When it comes to visions of the smart home, your smart blinds rolling up to reveal the new dawn is pretty much peak future living. And smart blinds are just starting to take shape.
There are now a host of different options open to those looking to control blinds remotely â and as youâd expect, compatibility with the latest voice assistants including Amazon Alexa, Google Assistant and Siri via Apple HomeKit is the hot topic.
However â smart blinds aren't an easy fit. If you're doing it properly, you'll need to speak to some of the brands below and really get a bespoke option â and we're not just talking about colour and size, and whether it fits inside your window frame, or over the top.
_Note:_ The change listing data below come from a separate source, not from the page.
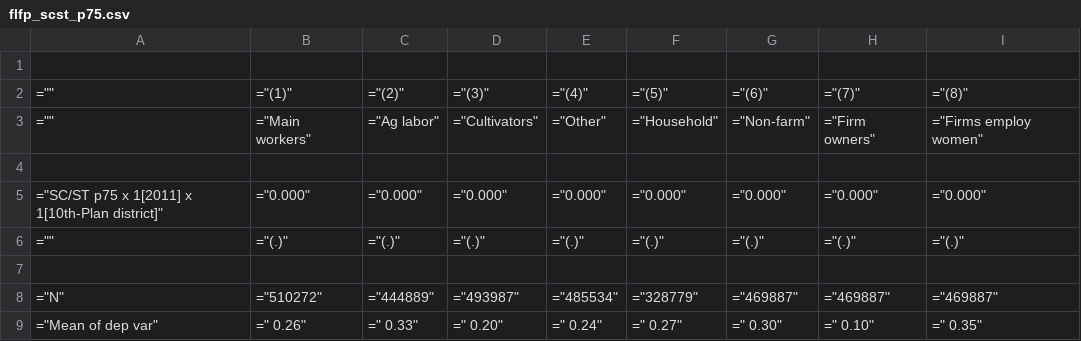
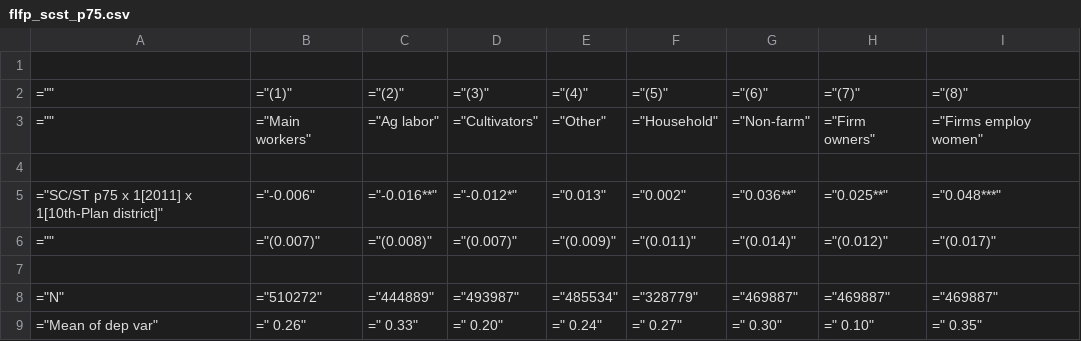
Before and after one commit to aditib738/paper_elec_norms_repl, a CSV file: exhibits/flfp_scst_p75.csv, drawn as a sheet.

```diff
--- a/exhibits/flfp_scst_p75.csv
+++ b/exhibits/flfp_scst_p75.csv
@@ -4,4 +4,4 @@
 
-="SC/ST p75 x 1[2011] x 1[10th-Plan district]",="0.000",="0.000",="0.000",="0.000",="0.000",="0.000",="0.000",="0.000"
-="",="(.)",="(.)",="(.)",="(.)",="(.)",="(.)",="(.)",="(.)"
+="SC/ST p75 x 1[2011] x 1[10th-Plan district]",="-0.006",="-0.016**",="-0.012*",="0.013",="0.002",="0.036**",="0.025**",="0.048***"
+="",="(0.007)",="(0.008)",="(0.007)",="(0.009)",="(0.011)",="(0.014)",="(0.012)",="(0.017)"
 
```
Also changed, not shown: exhibits/flfp_uc_p75.csv, 1 other file.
A lot of the big players are still pretty old school in terms of the tech - so bear with us while we try to unpack that. Also, in many cases prices depend on so many factors, you'll need to dive in and explore.
Our recommended Google Home compatible devices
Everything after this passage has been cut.